County waits for vaccine amid exaggerated epidemic
The Ellis County Press
WAXAHACHIE – Demand for the H1N1, or "swine flu" vaccine, has not kept up with supply, as county officials await shipments of the vaccines for the population to combat the epidemic that a CBS News report cited as "exaggerated."
"There are doses of H1N1 vaccine in the county, but we do not have any figures on how many, or which providers have how many [etcetera]," said Diana Buckley, the countys communications director.
Buckley said fire and police departments are waiting for their vaccines first before having the shipments when they arrive for the "target populations" - people six months of age to 24, pregnant women; people over 65; and people with compromised immune systems.
"Vaccinating first responders early helps to ensure that first responders are available to do what they do, which is help and protect all of us in so many different situations, not just the H1N1 pandemic," Buckley said.
Amid the waiting, anti-vaccination activists throughout Ellis County are promoting a recent CBS News report that shows a state-by-state H1N1 investigation into the testing of cases for the flu.
According to CBS, when suspected victims come down with chills, fever, cough and other flu-like symptoms, 83 to 97 percent of the time the illness is caused by other viruses or bacteria and by influenza as little as threepercent and at most 17 percent of the time.
"The results reveal a pattern that surprised a number of health care professionals we consulted," the CBS report stated, which is posted at CBSNews.com.
"The vast majority of cases were negative for H1N1 as well as seasonal flu, despite the fact that many states were specifically testing patients deemed to be most likely to have H1N1 flu, based on symptoms and risk factors, such as travel to Mexico."
Some colleges and universities issued press releases before the school year began informing of plans to prepare for the H1N1 pandemic even if states didnt test for that particular strain.
Schools in Texas have sent students home, meanwhile, if they failed to obtain the necessary vaccine.

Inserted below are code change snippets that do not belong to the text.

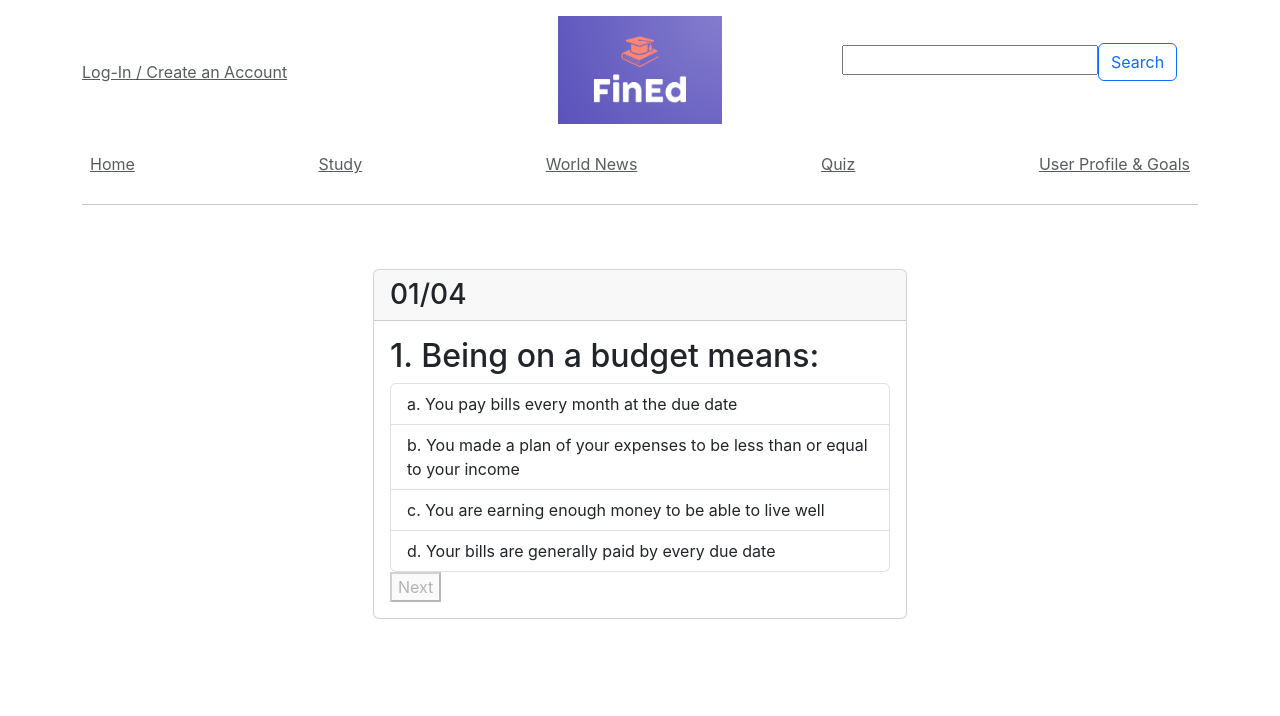
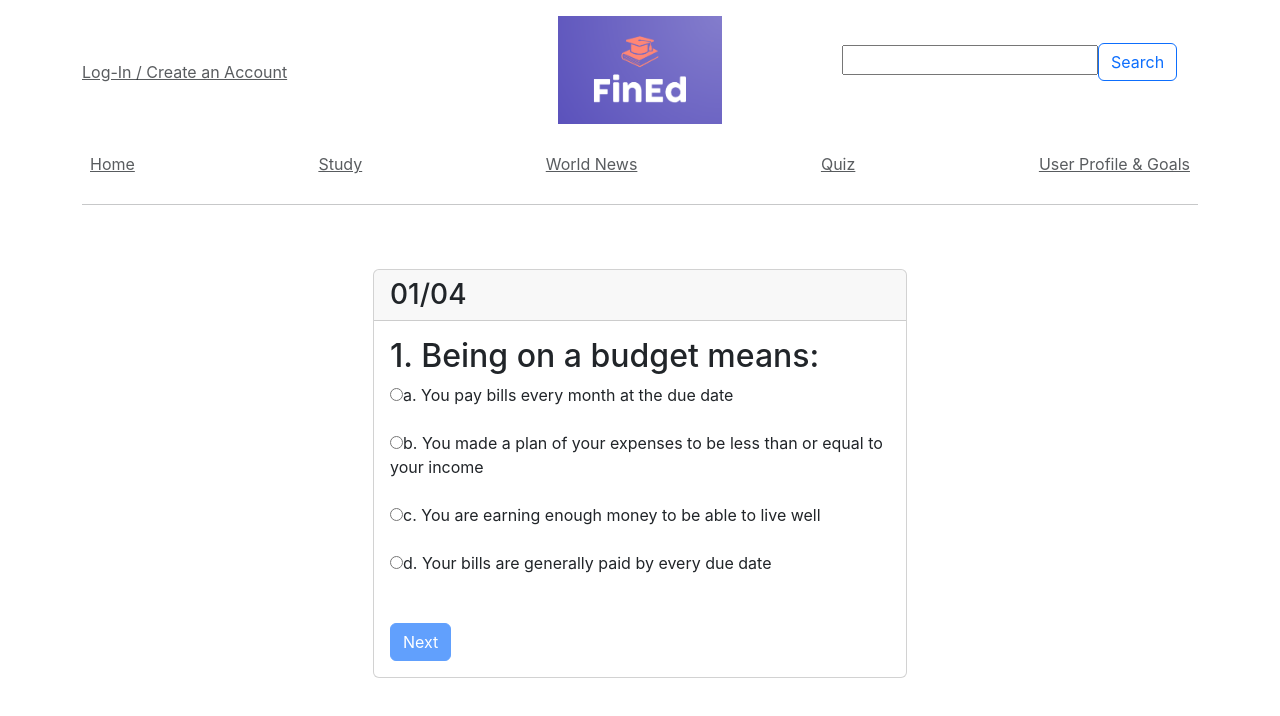
Before and after one commit to anshuman2601/momoneynoloans, a React (Create React App) app: page /quiz in a window 1280 px wide. Shown: the top 716 px of the page. Built offline with nearby package versions, Linux system fonts and the light colour scheme.

Commit message:
Updated Quiz & Study pages

```diff
--- a/src/Quiz.js
+++ b/src/Quiz.js
@@ -1,72 +1,76 @@
-import React,{useState} from 'react'
-import Navbar from './Navbar'
-import {Link} from "react-router-dom"
+import React, { useState } from "react";
+import Navbar from "./Navbar";
+import { Link } from "react-router-dom";
 export const quiz = {
-  topic: 'Javascript',
-  level: 'Beginner',
+  topic: "Javascript",
+  level: "Beginner",
   totalQuestions: 4,
   perQuestionScore: 5,
   questions: [
     {
-      question:
-        '1. Being on a budget means:',
-      choices: ['a. You pay bills every month at the due date', 'b. You made a plan of your expenses to be less than or equal to your income ', 'c. You are earning enough money to be able to live well', 'd. Your bills are generally paid by every due date'],
-      type: 'MCQs',
-      correctAnswer: 'b. You made a plan of your expenses to be less than or equal to your income ',
+      question: "1. Being on a budget means:",
+      choices: [
+        "a. You pay bills every month at the due date",
+        "b. You made a plan of your expenses to be less than or equal to your income ",
+        "c. You are earning enough money to be able to live well",
+        "d. Your bills are generally paid by every due date",
+      ],
+
+      correctAnswer:
+        "b. You made a plan of your expenses to be less than or equal to your income ",
     },
     {
-      question:
-        '2. What is considered an excellent credit score?',
-      choices: ['a. 700 to 850 ', 'b. 500 to 560', 'c. 561 to 600', 'd. 1000 to 1500'],
-      type: 'MCQs',
-      correctAnswer: 'a. 700 to 850 ',
+      question: "2. What is considered an excellent credit score?",
+      choices: [
+        "a. 700 to 850 ",
+        "b. 500 to 560",
+        "c. 561 to 600",
+        "d. 1000 to 1500",
+      ],
+
+      correctAnswer: "a. 700 to 850 ",
     },
     {
-      question:
-        '3. Which is a method to fund your college education?',
+      question: "3. Which is a method to fund your college education?",
       choices: [
-        'a. Apply for financial aid using the FAFSA and TAP applications',
-        'b. Seek out less expensive college alternatives',
-        'c. Seek out college scholarships',
-        'd. All of the above',
+        "a. Apply for financial aid using the FAFSA and TAP applications",
+        "b. Seek out less expensive college alternatives",
+        "c. Seek out college scholarships",
+        "d. All of the above",
       ],
-      type: 'MCQs',
-      correctAnswer: 'd. All of the above',
+
+      correctAnswer: "d. All of the above",
     },
     {
-      question: '4. What is not a method to improve your credit score?',
-      choices: ['a. Pay all your bills on time', 'b. Maintain your older credit cards', 'c. Keep your credit card balances under 30% of your credit limit', 'd. Always pay in cash and do not get any credit cards'],
-      type: 'MCQs',
-      correctAnswer: 'd. Always pay in cash and do not get any credit cards',
+      question: "4. What is not a method to improve your credit score?",
+      choices: [
+        "a. Pay all your bills on time",
+        "b. Maintain your older credit cards",
+        "c. Keep your credit card balances under 30% of your credit limit",
+        "d. Always pay in cash and do not get any credit cards",
+      ],
+
+      correctAnswer: "d. Always pay in cash and do not get any credit cards",
     },
   ],
-}
-
-
-
-
-
-
-
-
-
+};
 
 const Quiz = () => {
-  const [activeQuestion, setActiveQuestion] = useState(0)
-  const [selectedAnswer, setSelectedAnswer] = useState('')
-  const [showResult, setShowResult] = useState(false)
-  const [selectedAnswerIndex, setSelectedAnswerIndex] = useState(null)
+  const [activeQuestion, setActiveQuestion] = useState(0);
+  const [selectedAnswer, setSelectedAnswer] = useState("");
+  const [showResult, setShowResult] = useState(false);
+  const [selectedAnswerIndex, setSelectedAnswerIndex] = useState(null);
   const [result, setResult] = useState({
     score: 0,
     correctAnswers: 0,
     wrongAnswers: 0,
-  })
+  });
 
-  const { questions } = quiz
-  const { question, choices, correctAnswer } = questions[activeQuestion]
+  const { questions } = quiz;
+  const { question, choices, correctAnswer } = questions[activeQuestion];
 
   const onClickNext = () => {
-    setSelectedAnswerIndex(null)
+    setSelectedAnswerIndex(null);
     setResult((prev) =>
       selectedAnswer
         ? {
@@ -75,46 +79,30 @@ const Quiz = () => {
             correctAnswers: prev.correctAnswers + 1,
           }
         : { ...prev, wrongAnswers: prev.wrongAnswers + 1 }
-    )
+    );
     if (activeQuestion !== questions.length - 1) {
-      setActiveQuestion((prev) => prev + 1)
+      setActiveQuestion((prev) => prev + 1);
     } else {
-      setActiveQuestion(0)
-      setShowResult(true)
+      setActiveQuestion(0);
+      setShowResult(true);
     }
-  }
+  };
 
   const onAnswerSelected = (answer, index) => {
-    setSelectedAnswerIndex(index)
+    setSelectedAnswerIndex(index);
     if (answer === correctAnswer) {
-      setSelectedAnswer(true)
+      setSelectedAnswer(true);
     } else {
-      setSelectedAnswer(false)
+      setSelectedAnswer(false);
     }
-  }
+  };
 
-  const addLeadingZero = (number) => (number > 9 ? number : `0${number}`)
-
-
-
-
-
-
-
-
-
-
-
-
-
-
+  const addLeadingZero = (number) => (number > 9 ? number : `0${number}`);
 
   return (
     <div>
       <Navbar />
       <main role="main" class="container">
-
-
         <div className="container">
           <div className="row">
             <div className="col-md-6 mx-auto mt-5">
@@ -129,44 +117,44 @@ const Quiz = () => {
                         /{addLeadingZero(questions.length)}
                       </span>
                     </div>
-
-
-
                   </h1>
                 </div>
                 <div className="card-body">
-
                   <div className="quiz-container">
                     {!showResult ? (
                       <div>
-
                         <h2>{question}</h2>
 
+                        <div class="list-group list-group-light">
+                          {choices.map((answer, index) => (
+                            <div key={index}>
+                              <label>
+                            <input
+                              type="radio"
+                              name="answer"
+                              value={answer}
+                              onClick={() => onAnswerSelected(answer, index)}
+                              checked={selectedAnswerIndex === index}
+                            />
+                            {answer}
+                          </label><br /><br />
+                            </div>
+                          ))}
+                        </div>
 
-          <ul class="list-group list-group-light">
-            {choices.map((answer, index) => (
-              <li class="list-group-item"
-                onClick={() => onAnswerSelected(answer, index)}
-                key={answer}
-                className={
-                  selectedAnswerIndex === index ? 'selected-answer' : null
-                }>
-
-                {answer}
-              </li>
-            ))}
-          </ul>
+                        <br />
                         <div className="flex-right">
                           <button
+                            className="btn btn-primary"
                             onClick={onClickNext}
-              disabled={selectedAnswerIndex === null}>
-              {activeQuestion === questions.length - 1 ? 'Finish' : 'Next'}
+                            disabled={selectedAnswerIndex === null}
+                          >
+                            {activeQuestion === questions.length - 1
+                              ? "Finish"
+                              : "Next"}
                           </button>
                         </div>
                       </div>
-
-
-
                     ) : (
                       <div className="result">
                         <h3>Result</h3>
@@ -185,44 +173,14 @@ const Quiz = () => {
                       </div>
                     )}
                   </div>
-
-
                 </div>
               </div>
             </div>
           </div>
         </div>
-
-
-
-
-
-
-
-
-
-
-
-
-
-
-
-
-
-
-
-
-
-
-
-
-
-
-
-
       </main>
     </div>
-  )
-}
+  );
+};
 
-export default Quiz
+export default Quiz;
```
Also changed, not shown: src/Study.js (+46 -1 lines). Lines whose indentation alone changed are shown as unchanged.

Currently, Massachusetts is the only state in the nation that has made it a civil fine for adults who dont vaccinate themselves or their children.
Dozens of other news agencies reported Oct. 26 that Dallas County health officials admitted the nasal spray used on some patients, mainly children, included live H1N1 viruses.
The health director, Dr. John Carlo, however, was recently on a public relations offensive attempting to clarify remarks that swine flu was "cultured in a laboratory."
"I’m 36, and I don’t blog," Carlo told the Dallas Observer, an alternative weekly. "But it hit the blogosphere very [emphasis his] quickly, and we need to figure out how to be available to that media as well.
"We’ve been tracking this element of the news, and I went back and reviewed the information and where this came from — and to be honest, I didn’t see how that impression had been directed.
"But, of course, at this point, this is something completely natural. There should be no consideration this is man-made.
"This is something that has happened throughout history. Swine flu isn’t rare. We see it every other year in the U.S.
"The point was, it’s a completely new virus and something not seen before anywhere — this particular strain of swine flu."
Carlo clarified his remarks and has other Dallas County officials working on statements to the media.
"They took the swab off the individual infected with the illness and grew it in the lab," he said.
"It’s confusing, but it certainly wasn’t created in a lab. I guess it seems obvious for the medical professionals. I’m working with my advisers to make it clear on the messaging.
"We definitely don’t want to convey that it was created in the lab."
Why is this new H1N1 virus sometimes called "swine flu?"
This virus was originally referred to as "swine flu" because laboratory testing showed that many of the genes in this new virus were very similar to influenza viruses that normally occur in pigs in North America. But further study has shown that this new virus is very different from what normally circulates in North American pigs. It has two genes from flu viruses that normally circulate in pigs in Europe and Asia and avian genes and human genes. Scientists call this a "quadruple reassortant" virus.
Points of Dispensing (POD)
Ellis County officials have protocols in place during a national emergency and utilize what are called points of dispensing, or POD. Medicines and/or other health-protecting supplies will be dispensed from a centralized location. People who are healthy will be asked to go to a POD location to get medicines that will keep them from getting sick.